Entries provided.
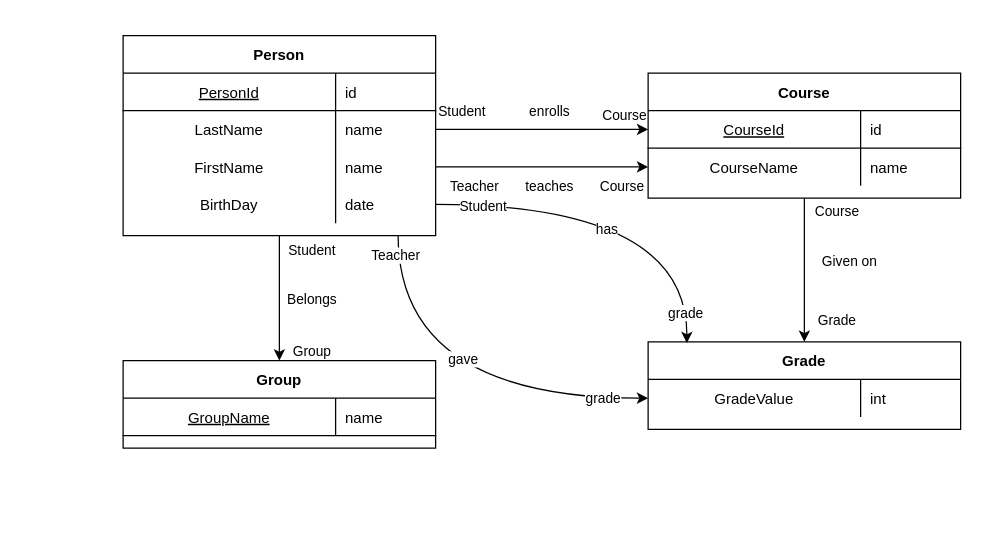
This is university_ERM.drawio from agatiks/generation, a draw.io file, before an edit. Source tidied: cells renumbered, new cells numbered last; positions are measured from the earlier drawing's top-left corner, leaving out a move shared by most shapes. Both pictures are drawn from the tidied source at 125%, with x=0, y=0 at pixel (122, 35).
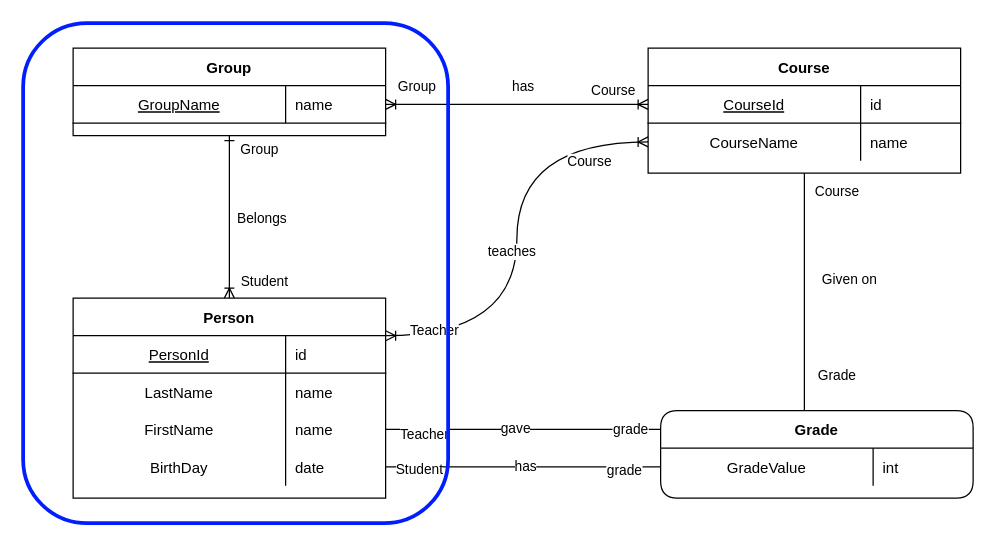
The same page after the edit.

Unchanged cells that the change refers to:
```xml
<mxCell id="10" style="shape=partialRectangle;fillColor=none;points=[[0,0.5],[1,0.5]];portConstraint=eastwest;top=0;left=0;right=0;bottom=0;" parent="6" vertex="1">
  <mxGeometry y="60" width="250" height="30" as="geometry" />
</mxCell>
<mxCell id="13" style="shape=partialRectangle;fillColor=none;points=[[0,0.5],[1,0.5]];portConstraint=eastwest;top=0;left=0;right=0;bottom=0;" parent="6" vertex="1">
  <mxGeometry y="90" width="250" height="30" as="geometry" />
</mxCell>
<mxCell id="16" style="shape=partialRectangle;fillColor=none;points=[[0,0.5],[1,0.5]];portConstraint=eastwest;top=0;left=0;right=0;bottom=0;" parent="6" vertex="1">
  <mxGeometry y="120" width="250" height="30" as="geometry" />
</mxCell>
<mxCell id="24" style="shape=partialRectangle;fillColor=none;points=[[0,0.5],[1,0.5]];portConstraint=eastwest;top=0;left=0;right=0;bottom=1;" parent="23" vertex="1">
  <mxGeometry y="30" width="250" height="30" as="geometry" />
</mxCell>
<mxCell id="27" style="shape=partialRectangle;fillColor=none;points=[[0,0.5],[1,0.5]];portConstraint=eastwest;top=0;left=0;right=0;bottom=0;" parent="23" vertex="1">
  <mxGeometry y="60" width="250" height="30" as="geometry" />
</mxCell>
<mxCell id="31" style="shape=partialRectangle;fillColor=none;points=[[0,0.5],[1,0.5]];portConstraint=eastwest;top=0;left=0;right=0;bottom=1;" parent="30" vertex="1">
  <mxGeometry y="30" width="250" height="30" as="geometry" />
</mxCell>
<mxCell id="43" style="shape=partialRectangle;fillColor=none;points=[[0,0.5],[1,0.5]];portConstraint=eastwest;top=0;left=0;right=0;bottom=0;" parent="42" vertex="1">
  <mxGeometry y="30" width="250" height="30" as="geometry" />
</mxCell>
```

The edit, as a diff of the source:
```diff
@@
-    <mxCell id="2" style="edgeStyle=orthogonalEdgeStyle;curved=1;rounded=0;jettySize=auto;html=1;exitX=0.5;exitY=1;exitDx=0;exitDy=0;" parent="1" edge="1" source="6" target="30">
+    <mxCell id="2" style="edgeStyle=orthogonalEdgeStyle;curved=1;rounded=0;jettySize=auto;html=1;startArrow=ERoneToMany;startFill=0;endArrow=ERone;endFill=0;" parent="1" edge="1" source="6" target="30">
       <mxGeometry relative="1" as="geometry" />
     </mxCell>
@@
     <mxCell id="6" value="Person" style="shape=table;startSize=30;childLayout=tableLayout;rowLines=0;fontStyle=1;align=center;" parent="1" vertex="1">
-      <mxGeometry width="250" height="160" as="geometry" />
+      <mxGeometry x="-40" y="210" width="250" height="160" as="geometry" />
     </mxCell>
@@
-    <mxCell id="19" style="edgeStyle=orthogonalEdgeStyle;curved=1;rounded=0;jettySize=auto;html=1;exitX=0.5;exitY=1;exitDx=0;exitDy=0;entryX=0.5;entryY=0;entryDx=0;entryDy=0;" parent="1" edge="1" source="23" target="42">
+    <mxCell id="19" style="edgeStyle=orthogonalEdgeStyle;curved=1;rounded=0;jettySize=auto;html=1;exitX=0.5;exitY=1;exitDx=0;exitDy=0;entryX=0.46;entryY=0;entryDx=0;entryDy=0;entryPerimeter=0;endArrow=none;endFill=0;" parent="1" edge="1" source="23" target="42">
       <mxGeometry relative="1" as="geometry" />
     </mxCell>
@@
     <mxCell id="23" value="Course" style="shape=table;startSize=30;childLayout=tableLayout;rowLines=0;fontStyle=1;align=center;" parent="1" vertex="1">
-      <mxGeometry x="420" y="30" width="250" height="100" as="geometry" />
+      <mxGeometry x="420" y="10" width="250" height="100" as="geometry" />
     </mxCell>
@@
     <mxCell id="30" value="Group" style="shape=table;startSize=30;childLayout=tableLayout;rowLines=0;fontStyle=1;align=center;" parent="1" vertex="1">
-      <mxGeometry y="260" width="250" height="70" as="geometry" />
+      <mxGeometry x="-40" y="10" width="250" height="70" as="geometry" />
     </mxCell>
@@
-    <mxCell id="34" style="edgeStyle=orthogonalEdgeStyle;rounded=0;jettySize=auto;html=1;exitX=1;exitY=0.5;exitDx=0;exitDy=0;" parent="1" edge="1" source="10" target="24">
+    <mxCell id="34" style="edgeStyle=orthogonalEdgeStyle;rounded=0;jettySize=auto;html=1;exitX=1;exitY=0.5;exitDx=0;exitDy=0;endArrow=ERoneToMany;endFill=0;curved=1;startArrow=ERoneToMany;startFill=0;" parent="1" edge="1" source="31" target="24">
       <mxGeometry relative="1" as="geometry" />
     </mxCell>
@@
-    <mxCell id="36" value="Student" style="edgeLabel;html=1;align=center;verticalAlign=middle;" parent="34" vertex="1">
+    <mxCell id="36" value="Group" style="edgeLabel;html=1;align=center;verticalAlign=middle;" parent="34" vertex="1">
       <mxGeometry x="-0.8" y="2" relative="1" as="geometry">
         <mxPoint x="3" y="-13" as="offset" />
       </mxGeometry>
     </mxCell>
-    <mxCell id="37" value="enrolls" style="edgeLabel;html=1;align=center;verticalAlign=middle;" parent="34" vertex="1">
+    <mxCell id="37" value="has" style="edgeLabel;html=1;align=center;verticalAlign=middle;" parent="34" vertex="1">
       <mxGeometry x="-0.07" y="-2" relative="1" as="geometry">
         <mxPoint x="11" y="-17" as="offset" />
       </mxGeometry>
     </mxCell>
-    <mxCell id="38" style="edgeStyle=orthogonalEdgeStyle;curved=1;rounded=0;jettySize=auto;html=1;exitX=1;exitY=0.5;exitDx=0;exitDy=0;" parent="1" edge="1" source="13" target="27">
+    <mxCell id="38" style="edgeStyle=orthogonalEdgeStyle;curved=1;rounded=0;jettySize=auto;html=1;exitX=1;exitY=0.188;exitDx=0;exitDy=0;exitPerimeter=0;endArrow=ERoneToMany;endFill=0;startArrow=ERoneToMany;startFill=0;" parent="1" edge="1" source="6" target="27">
       <mxGeometry relative="1" as="geometry" />
     </mxCell>
     <mxCell id="39" value="Teacher" style="edgeLabel;html=1;align=center;verticalAlign=middle;" parent="38" vertex="1">
       <mxGeometry x="-0.84" relative="1" as="geometry">
-        <mxPoint x="16" y="15" as="offset" />
+        <mxPoint x="10" y="-5" as="offset" />
       </mxGeometry>
     </mxCell>
     <mxCell id="40" value="teaches" style="edgeLabel;html=1;align=center;verticalAlign=middle;" parent="38" vertex="1">
       <mxGeometry x="-0.05" y="-5" relative="1" as="geometry">
-        <mxPoint x="9" y="10" as="offset" />
+        <mxPoint x="-10" as="offset" />
       </mxGeometry>
     </mxCell>
@@
-    <mxCell id="42" value="Grade" style="shape=table;startSize=30;childLayout=tableLayout;rowLines=0;fontStyle=1;align=center;" parent="1" vertex="1">
-      <mxGeometry x="420" y="245" width="250" height="70" as="geometry" />
+    <mxCell id="42" value="Grade" style="shape=table;startSize=30;childLayout=tableLayout;rowLines=0;fontStyle=1;align=center;rounded=1;" parent="1" vertex="1">
+      <mxGeometry x="430" y="300" width="250" height="70" as="geometry" />
     </mxCell>
@@
-    <mxCell id="46" style="edgeStyle=orthogonalEdgeStyle;curved=1;rounded=0;jettySize=auto;html=1;exitX=1;exitY=0.5;exitDx=0;exitDy=0;entryX=0.124;entryY=0.014;entryDx=0;entryDy=0;entryPerimeter=0;" parent="1" edge="1" source="16" target="42">
+    <mxCell id="46" style="edgeStyle=orthogonalEdgeStyle;curved=1;rounded=0;jettySize=auto;html=1;exitX=1;exitY=0.5;exitDx=0;exitDy=0;entryX=0;entryY=0.5;entryDx=0;entryDy=0;endArrow=none;endFill=0;" parent="1" edge="1" source="16" target="43">
       <mxGeometry relative="1" as="geometry" />
     </mxCell>
@@
+    <mxCell id="49" value="grade" style="edgeLabel;html=1;align=center;verticalAlign=middle;" parent="46" vertex="1">
+      <mxGeometry x="0.84" y="-2" relative="1" as="geometry">
+        <mxPoint x="-12" as="offset" />
+      </mxGeometry>
+    </mxCell>
     <mxCell id="48" value="has" style="edgeLabel;html=1;align=center;verticalAlign=middle;" parent="46" vertex="1">
-      <mxGeometry x="-0.13" y="-19" relative="1" as="geometry" />
+      <mxGeometry x="0.01" y="1" relative="1" as="geometry" />
     </mxCell>
-    <mxCell id="49" value="grade" style="edgeLabel;html=1;align=center;verticalAlign=middle;" parent="46" vertex="1">
-      <mxGeometry x="0.84" y="-2" relative="1" as="geometry" />
-    </mxCell>
-    <mxCell id="50" style="edgeStyle=orthogonalEdgeStyle;curved=1;rounded=0;jettySize=auto;html=1;" parent="1" edge="1" target="43">
+    <mxCell id="50" style="edgeStyle=orthogonalEdgeStyle;curved=1;rounded=0;jettySize=auto;html=1;endArrow=none;endFill=0;" parent="1" edge="1" source="13">
       <mxGeometry relative="1" as="geometry">
-        <mxPoint x="220" y="160" as="sourcePoint" />
+        <mxPoint x="430" y="315" as="targetPoint" />
       </mxGeometry>
     </mxCell>
     <mxCell id="51" value="Teacher" style="edgeLabel;html=1;align=center;verticalAlign=middle;" parent="50" vertex="1">
-      <mxGeometry x="-0.91" y="-3" relative="1" as="geometry" />
+      <mxGeometry x="-0.91" y="-3" relative="1" as="geometry">
+        <mxPoint x="20" as="offset" />
+      </mxGeometry>
     </mxCell>
+    <mxCell id="53" value="grade" style="edgeLabel;html=1;align=center;verticalAlign=middle;" parent="50" vertex="1">
+      <mxGeometry x="0.77" y="1" relative="1" as="geometry">
+        <mxPoint x="1" as="offset" />
+      </mxGeometry>
+    </mxCell>
     <mxCell id="52" value="gave" style="edgeLabel;html=1;align=center;verticalAlign=middle;" parent="50" vertex="1">
-      <mxGeometry x="0.09" y="32" relative="1" as="geometry">
-        <mxPoint x="1" as="offset" />
-      </mxGeometry>
+      <mxGeometry x="-0.07" y="2" relative="1" as="geometry" />
     </mxCell>
-    <mxCell id="53" value="grade" style="edgeLabel;html=1;align=center;verticalAlign=middle;" parent="50" vertex="1">
-      <mxGeometry x="0.77" y="1" relative="1" as="geometry">
-        <mxPoint x="1" as="offset" />
-      </mxGeometry>
-    </mxCell>
+    <mxCell id="54" style="rounded=1;whiteSpace=wrap;html=1;fillColor=none;strokeColor=#001eff;strokeWidth=3;" parent="1" vertex="1">
+      <mxGeometry x="-80" y="-10" width="340" height="400" as="geometry" />
+    </mxCell>
```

Required action. Retrieve every line above holding the word "Teacher".

Solution below.
     <mxCell id="39" value="Teacher" style="edgeLabel;html=1;align=center;verticalAlign=middle;" parent="38" vertex="1">
     <mxCell id="51" value="Teacher" style="edgeLabel;html=1;align=center;verticalAlign=middle;" parent="50" vertex="1">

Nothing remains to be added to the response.